Start of DATASET

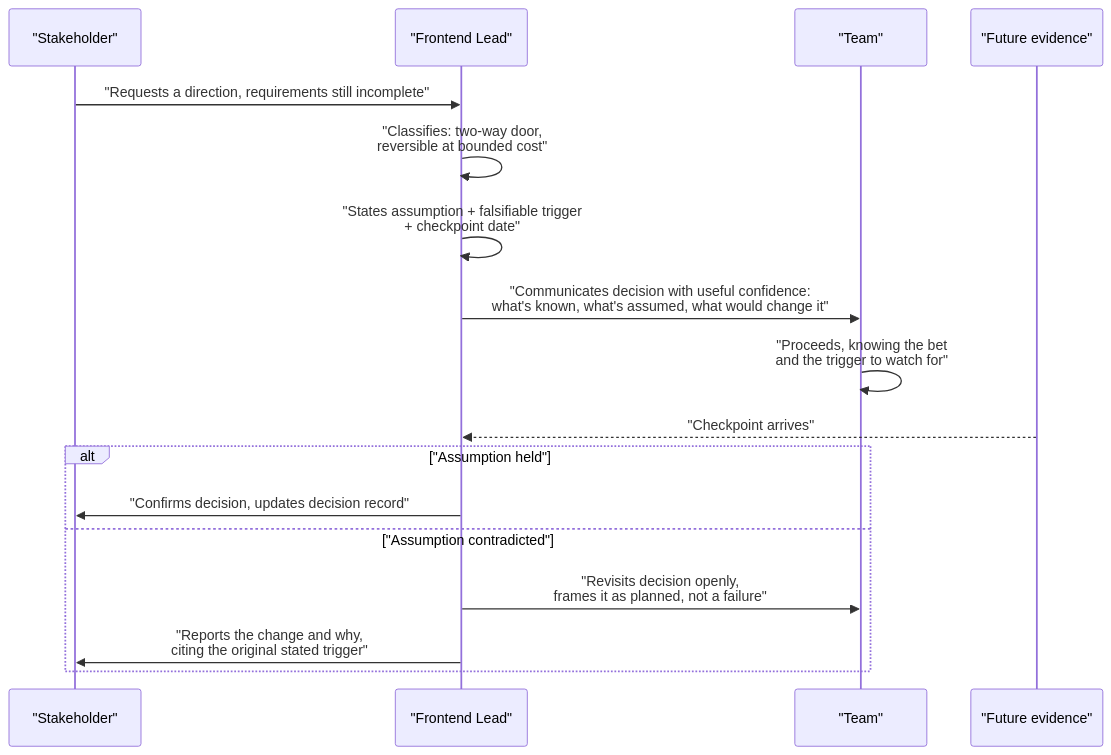
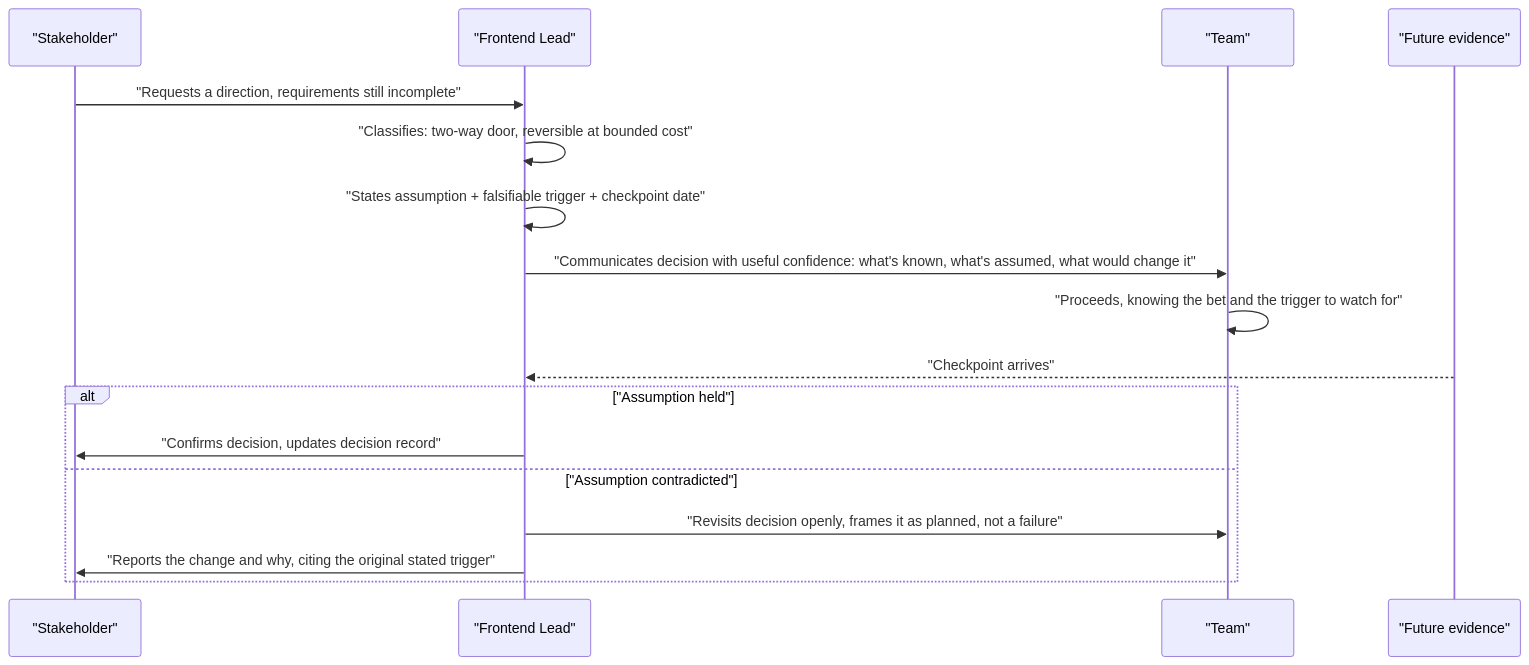
One commit to vinayakhumberi/litmus changed the second of 2 diagrams in data/topics/technical-decisions-incomplete-info.md. Above: the diagram before and after it, drawn with Mermaid. The commit also changed other lines of this file and 68 other files, not shown here.

````diff
--- a/data/topics/technical-decisions-incomplete-info.md
+++ b/data/topics/technical-decisions-incomplete-info.md
@@ -127,20 +127,20 @@
 ```mermaid
 sequenceDiagram
     participant Stake as "Stakeholder"
     participant Lead as "Frontend Lead"
     participant Team as "Team"
     participant Data as "Future evidence"
 
     Stake->>Lead: "Requests a direction, requirements still incomplete"
-    Lead->>Lead: "Classifies: two-way door,<br>reversible at bounded cost"
-    Lead->>Lead: "States assumption + falsifiable trigger<br>+ checkpoint date"
-    Lead->>Team: "Communicates decision with useful confidence:<br>what's known, what's assumed, what would change it"
-    Team->>Team: "Proceeds, knowing the bet<br>and the trigger to watch for"
+    Lead->>Lead: "Classifies: two-way door, reversible at bounded cost"
+    Lead->>Lead: "States assumption + falsifiable trigger + checkpoint date"
+    Lead->>Team: "Communicates decision with useful confidence: what's known, what's assumed, what would change it"
+    Team->>Team: "Proceeds, knowing the bet and the trigger to watch for"
     Data-->>Lead: "Checkpoint arrives"
     alt "Assumption held"
         Lead->>Stake: "Confirms decision, updates decision record"
     else "Assumption contradicted"
-        Lead->>Team: "Revisits decision openly,<br>frames it as planned, not a failure"
-        Lead->>Stake: "Reports the change and why,<br>citing the original stated trigger"
+        Lead->>Team: "Revisits decision openly, frames it as planned, not a failure"
+        Lead->>Stake: "Reports the change and why, citing the original stated trigger"
     end
 ```
````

End of DATASET

* REQUIRED ACTION
An exact copy of every entry above is required, without the pictures.

* ANSWER BOX
One commit to vinayakhumberi/litmus changed the second of 2 diagrams in data/topics/technical-decisions-incomplete-info.md. Above: the diagram before and after it, drawn with Mermaid. The commit also changed other lines of this file and 68 other files, not shown here.

````diff
--- a/data/topics/technical-decisions-incomplete-info.md
+++ b/data/topics/technical-decisions-incomplete-info.md
@@ -127,20 +127,20 @@
 ```mermaid
 sequenceDiagram
     participant Stake as "Stakeholder"
     participant Lead as "Frontend Lead"
     participant Team as "Team"
     participant Data as "Future evidence"
 
     Stake->>Lead: "Requests a direction, requirements still incomplete"
-    Lead->>Lead: "Classifies: two-way door,<br>reversible at bounded cost"
-    Lead->>Lead: "States assumption + falsifiable trigger<br>+ checkpoint date"
-    Lead->>Team: "Communicates decision with useful confidence:<br>what's known, what's assumed, what would change it"
-    Team->>Team: "Proceeds, knowing the bet<br>and the trigger to watch for"
+    Lead->>Lead: "Classifies: two-way door, reversible at bounded cost"
+    Lead->>Lead: "States assumption + falsifiable trigger + checkpoint date"
+    Lead->>Team: "Communicates decision with useful confidence: what's known, what's assumed, what would change it"
+    Team->>Team: "Proceeds, knowing the bet and the trigger to watch for"
     Data-->>Lead: "Checkpoint arrives"
     alt "Assumption held"
         Lead->>Stake: "Confirms decision, updates decision record"
     else "Assumption contradicted"
-        Lead->>Team: "Revisits decision openly,<br>frames it as planned, not a failure"
-        Lead->>Stake: "Reports the change and why,<br>citing the original stated trigger"
+        Lead->>Team: "Revisits decision openly, frames it as planned, not a failure"
+        Lead->>Stake: "Reports the change and why, citing the original stated trigger"
     end
 ```
````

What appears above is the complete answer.